_Problem_
Among the records, which lines hold the word "with"? Pick them out.

_Data supplied_
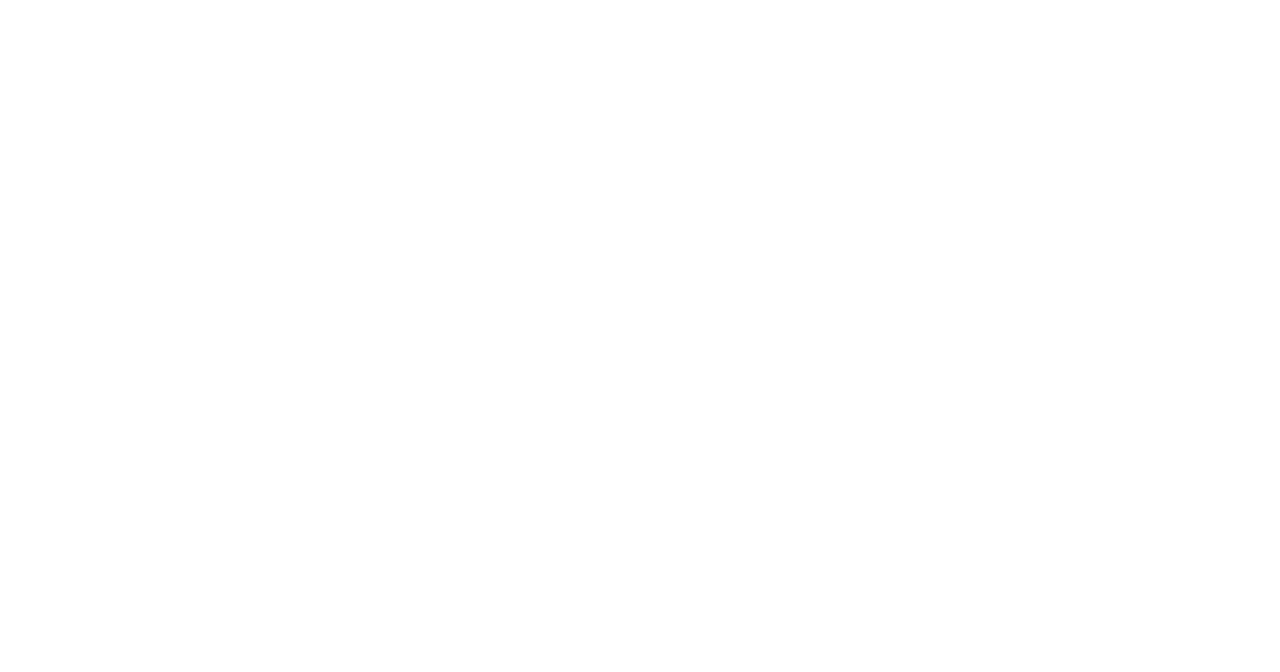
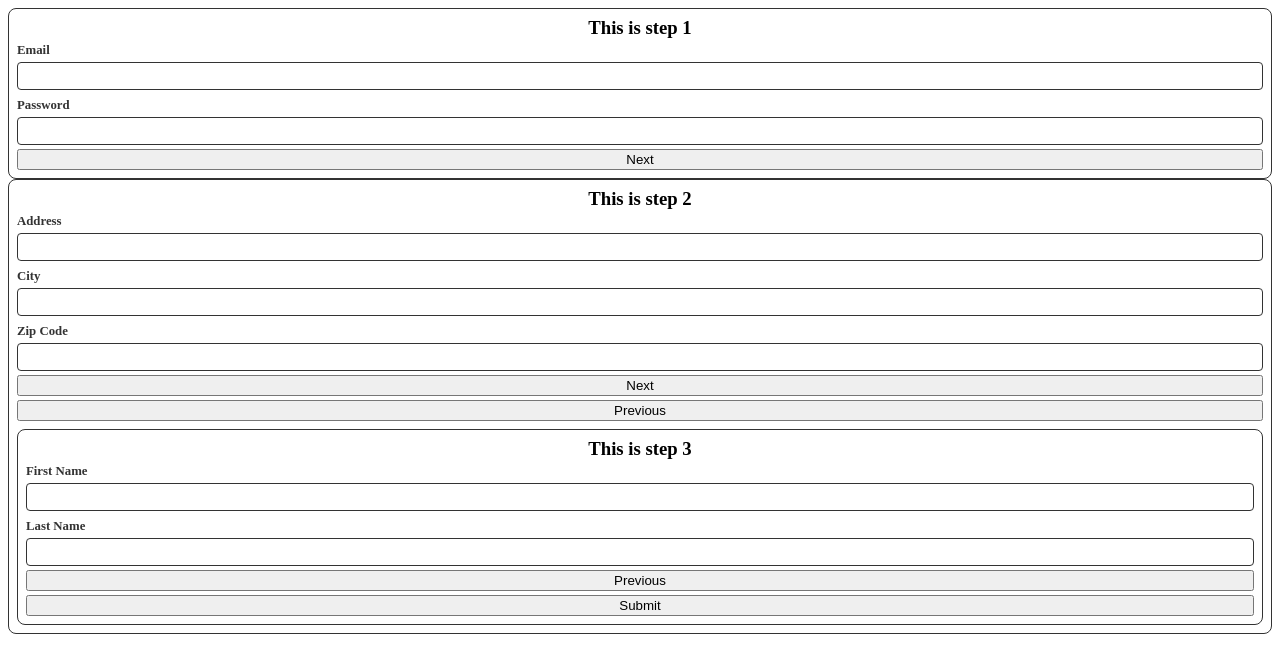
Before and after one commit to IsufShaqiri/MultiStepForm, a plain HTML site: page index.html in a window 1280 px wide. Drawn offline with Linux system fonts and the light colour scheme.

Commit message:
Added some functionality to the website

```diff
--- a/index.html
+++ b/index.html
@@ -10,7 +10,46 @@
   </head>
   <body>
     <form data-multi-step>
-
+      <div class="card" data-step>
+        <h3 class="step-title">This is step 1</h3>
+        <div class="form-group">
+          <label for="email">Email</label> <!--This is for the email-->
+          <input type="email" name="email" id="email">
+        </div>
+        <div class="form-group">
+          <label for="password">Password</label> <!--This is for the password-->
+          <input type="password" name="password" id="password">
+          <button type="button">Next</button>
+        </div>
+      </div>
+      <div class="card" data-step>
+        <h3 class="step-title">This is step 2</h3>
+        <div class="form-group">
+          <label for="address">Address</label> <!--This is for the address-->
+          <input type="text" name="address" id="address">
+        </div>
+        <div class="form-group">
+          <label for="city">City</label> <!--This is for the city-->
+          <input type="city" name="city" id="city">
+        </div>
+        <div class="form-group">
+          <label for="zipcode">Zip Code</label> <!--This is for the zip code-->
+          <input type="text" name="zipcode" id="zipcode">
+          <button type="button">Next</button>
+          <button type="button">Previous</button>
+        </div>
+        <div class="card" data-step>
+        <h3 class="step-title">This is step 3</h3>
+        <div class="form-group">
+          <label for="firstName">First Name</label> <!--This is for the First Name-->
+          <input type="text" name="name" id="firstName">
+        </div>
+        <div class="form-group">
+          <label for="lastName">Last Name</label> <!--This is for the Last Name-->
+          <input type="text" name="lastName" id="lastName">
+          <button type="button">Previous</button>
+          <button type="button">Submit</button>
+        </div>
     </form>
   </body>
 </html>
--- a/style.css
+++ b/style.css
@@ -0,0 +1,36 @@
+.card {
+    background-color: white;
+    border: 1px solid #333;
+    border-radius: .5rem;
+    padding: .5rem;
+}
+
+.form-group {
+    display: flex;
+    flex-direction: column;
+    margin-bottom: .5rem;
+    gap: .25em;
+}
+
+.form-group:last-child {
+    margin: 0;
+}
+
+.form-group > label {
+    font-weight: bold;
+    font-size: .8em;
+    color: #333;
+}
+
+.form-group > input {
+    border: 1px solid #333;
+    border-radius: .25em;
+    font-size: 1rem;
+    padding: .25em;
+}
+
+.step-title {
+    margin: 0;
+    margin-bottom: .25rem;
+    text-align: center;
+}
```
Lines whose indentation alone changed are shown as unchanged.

==

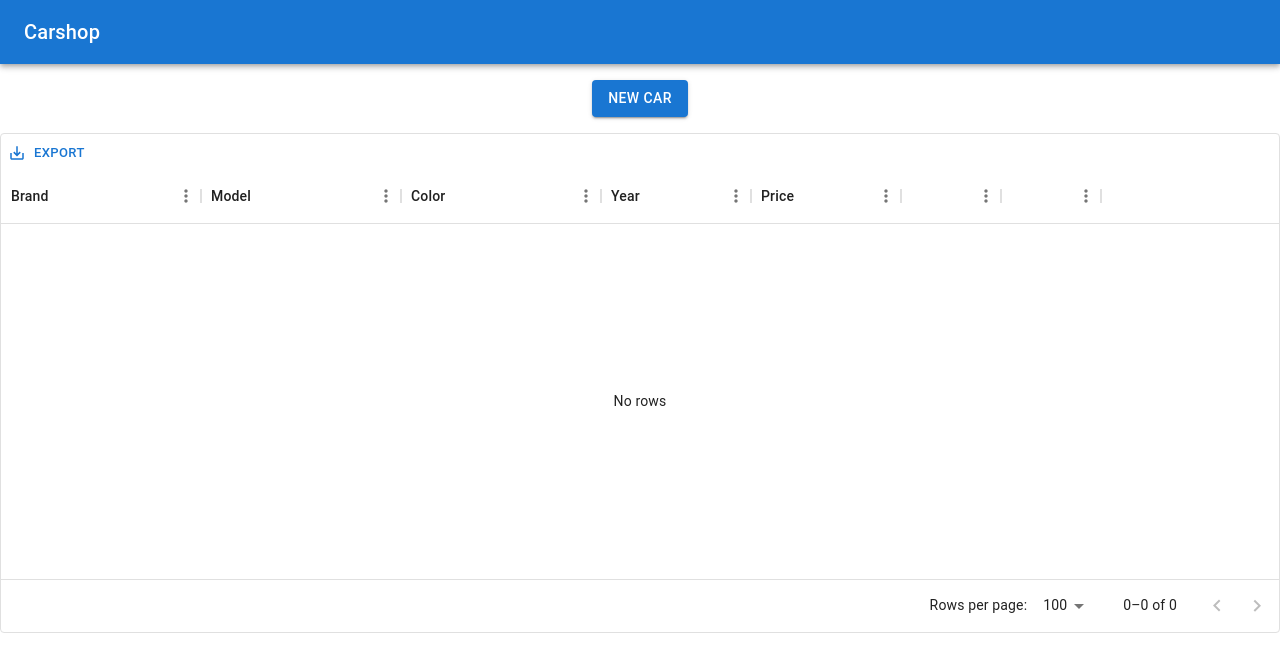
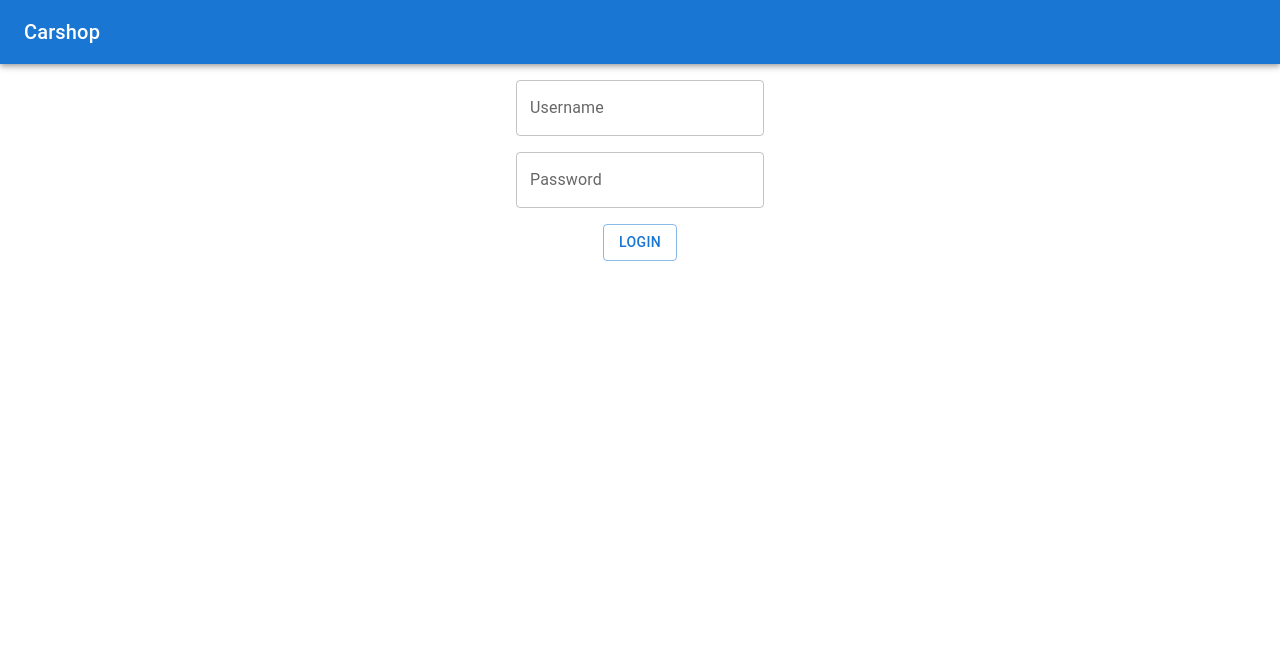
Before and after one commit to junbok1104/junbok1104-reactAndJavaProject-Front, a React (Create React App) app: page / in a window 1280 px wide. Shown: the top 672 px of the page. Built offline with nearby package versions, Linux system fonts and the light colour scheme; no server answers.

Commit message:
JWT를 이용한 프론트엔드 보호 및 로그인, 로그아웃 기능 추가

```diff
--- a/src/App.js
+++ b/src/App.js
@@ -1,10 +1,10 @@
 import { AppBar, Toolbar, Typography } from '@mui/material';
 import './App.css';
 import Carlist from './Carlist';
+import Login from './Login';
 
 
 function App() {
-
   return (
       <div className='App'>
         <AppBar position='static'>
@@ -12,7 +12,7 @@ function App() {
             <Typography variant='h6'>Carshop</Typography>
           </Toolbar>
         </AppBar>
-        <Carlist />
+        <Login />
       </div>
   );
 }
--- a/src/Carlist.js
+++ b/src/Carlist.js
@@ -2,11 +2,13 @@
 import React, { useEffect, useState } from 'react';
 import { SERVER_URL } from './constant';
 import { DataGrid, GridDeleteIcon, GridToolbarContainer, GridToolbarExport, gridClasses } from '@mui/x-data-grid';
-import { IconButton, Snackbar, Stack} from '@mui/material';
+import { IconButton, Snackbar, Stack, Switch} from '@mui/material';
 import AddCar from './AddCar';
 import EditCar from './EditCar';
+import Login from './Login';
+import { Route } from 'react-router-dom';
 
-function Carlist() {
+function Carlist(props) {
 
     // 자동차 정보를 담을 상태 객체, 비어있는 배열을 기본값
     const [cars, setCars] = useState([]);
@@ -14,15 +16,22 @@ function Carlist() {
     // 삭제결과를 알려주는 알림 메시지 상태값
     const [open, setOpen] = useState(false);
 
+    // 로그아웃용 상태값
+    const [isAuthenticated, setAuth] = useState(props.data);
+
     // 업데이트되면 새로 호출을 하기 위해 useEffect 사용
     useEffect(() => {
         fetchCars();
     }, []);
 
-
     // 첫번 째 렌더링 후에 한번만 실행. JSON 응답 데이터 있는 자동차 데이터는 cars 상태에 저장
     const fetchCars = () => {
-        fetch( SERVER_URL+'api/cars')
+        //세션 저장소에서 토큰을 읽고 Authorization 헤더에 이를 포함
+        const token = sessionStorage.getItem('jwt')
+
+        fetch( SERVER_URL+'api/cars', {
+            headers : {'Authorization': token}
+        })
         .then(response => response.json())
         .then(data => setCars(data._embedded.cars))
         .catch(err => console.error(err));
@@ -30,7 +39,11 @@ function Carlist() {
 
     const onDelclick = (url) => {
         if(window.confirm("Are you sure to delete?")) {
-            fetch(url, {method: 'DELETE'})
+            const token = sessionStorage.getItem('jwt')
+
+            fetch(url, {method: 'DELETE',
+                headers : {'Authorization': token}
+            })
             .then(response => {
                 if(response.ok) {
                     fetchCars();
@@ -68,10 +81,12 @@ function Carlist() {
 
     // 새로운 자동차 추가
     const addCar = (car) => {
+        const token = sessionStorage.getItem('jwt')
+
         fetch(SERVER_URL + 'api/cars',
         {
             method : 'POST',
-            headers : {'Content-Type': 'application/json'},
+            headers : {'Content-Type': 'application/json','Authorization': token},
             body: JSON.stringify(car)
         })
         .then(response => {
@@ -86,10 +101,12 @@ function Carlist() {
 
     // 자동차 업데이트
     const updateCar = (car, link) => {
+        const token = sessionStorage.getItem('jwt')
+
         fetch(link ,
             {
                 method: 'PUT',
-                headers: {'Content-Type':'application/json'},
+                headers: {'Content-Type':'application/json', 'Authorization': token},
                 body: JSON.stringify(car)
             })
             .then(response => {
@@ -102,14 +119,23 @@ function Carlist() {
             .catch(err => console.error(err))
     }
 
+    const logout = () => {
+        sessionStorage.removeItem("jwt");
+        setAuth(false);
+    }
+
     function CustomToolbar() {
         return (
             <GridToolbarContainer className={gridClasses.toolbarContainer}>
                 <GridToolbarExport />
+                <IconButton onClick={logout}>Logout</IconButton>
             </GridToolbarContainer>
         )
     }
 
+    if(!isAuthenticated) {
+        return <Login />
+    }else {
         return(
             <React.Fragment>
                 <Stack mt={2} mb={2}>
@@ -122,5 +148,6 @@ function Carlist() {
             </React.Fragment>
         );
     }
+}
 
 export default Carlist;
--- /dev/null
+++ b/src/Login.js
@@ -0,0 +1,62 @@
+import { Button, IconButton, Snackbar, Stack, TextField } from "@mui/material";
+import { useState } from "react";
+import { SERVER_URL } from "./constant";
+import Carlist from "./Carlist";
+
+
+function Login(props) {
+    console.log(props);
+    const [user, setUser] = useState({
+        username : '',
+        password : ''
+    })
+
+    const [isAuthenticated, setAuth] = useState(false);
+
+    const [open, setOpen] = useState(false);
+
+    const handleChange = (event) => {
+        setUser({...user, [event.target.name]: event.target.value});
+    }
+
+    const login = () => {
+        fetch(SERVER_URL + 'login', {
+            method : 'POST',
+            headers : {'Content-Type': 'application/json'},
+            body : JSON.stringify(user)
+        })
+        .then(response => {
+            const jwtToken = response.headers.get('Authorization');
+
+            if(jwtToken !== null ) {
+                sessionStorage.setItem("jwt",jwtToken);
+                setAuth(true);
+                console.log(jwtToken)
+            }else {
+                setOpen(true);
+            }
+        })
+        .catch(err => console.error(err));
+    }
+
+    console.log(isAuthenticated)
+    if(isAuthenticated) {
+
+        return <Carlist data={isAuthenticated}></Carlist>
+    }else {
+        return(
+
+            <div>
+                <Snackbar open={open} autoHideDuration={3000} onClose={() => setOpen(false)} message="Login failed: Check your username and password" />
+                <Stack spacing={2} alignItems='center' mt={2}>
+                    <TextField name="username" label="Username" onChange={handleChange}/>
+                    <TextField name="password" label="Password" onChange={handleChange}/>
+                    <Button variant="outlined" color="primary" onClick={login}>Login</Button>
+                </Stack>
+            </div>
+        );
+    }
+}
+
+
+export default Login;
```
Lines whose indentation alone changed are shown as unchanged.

* * *

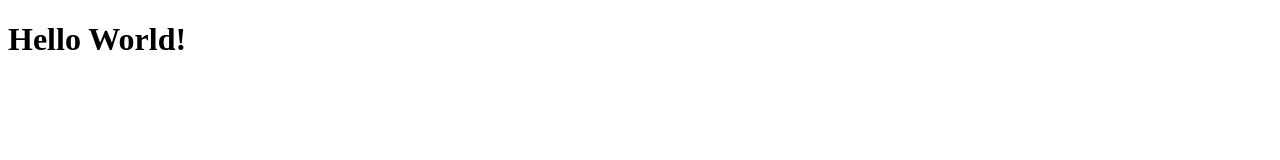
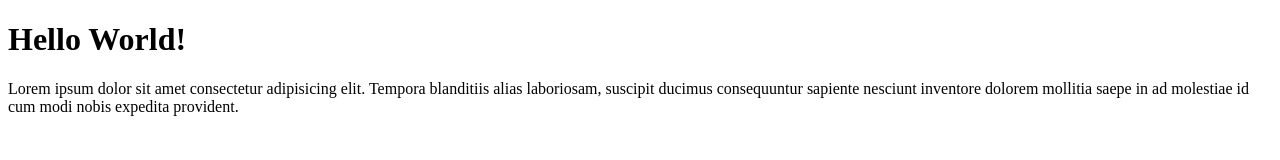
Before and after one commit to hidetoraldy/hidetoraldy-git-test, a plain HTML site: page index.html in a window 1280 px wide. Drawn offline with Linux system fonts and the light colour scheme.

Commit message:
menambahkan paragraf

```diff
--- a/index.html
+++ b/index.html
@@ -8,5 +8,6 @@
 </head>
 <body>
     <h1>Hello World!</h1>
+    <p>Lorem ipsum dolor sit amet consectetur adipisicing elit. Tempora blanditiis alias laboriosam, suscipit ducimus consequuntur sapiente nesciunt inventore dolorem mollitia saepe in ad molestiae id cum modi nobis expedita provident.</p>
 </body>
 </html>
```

_Response area_
Before and after one commit to IsufShaqiri/MultiStepForm, a plain HTML site: page index.html in a window 1280 px wide. Drawn offline with Linux system fonts and the light colour scheme.
Before and after one commit to junbok1104/junbok1104-reactAndJavaProject-Front, a React (Create React App) app: page / in a window 1280 px wide. Shown: the top 672 px of the page. Built offline with nearby package versions, Linux system fonts and the light colour scheme; no server answers.
Before and after one commit to hidetoraldy/hidetoraldy-git-test, a plain HTML site: page index.html in a window 1280 px wide. Drawn offline with Linux system fonts and the light colour scheme.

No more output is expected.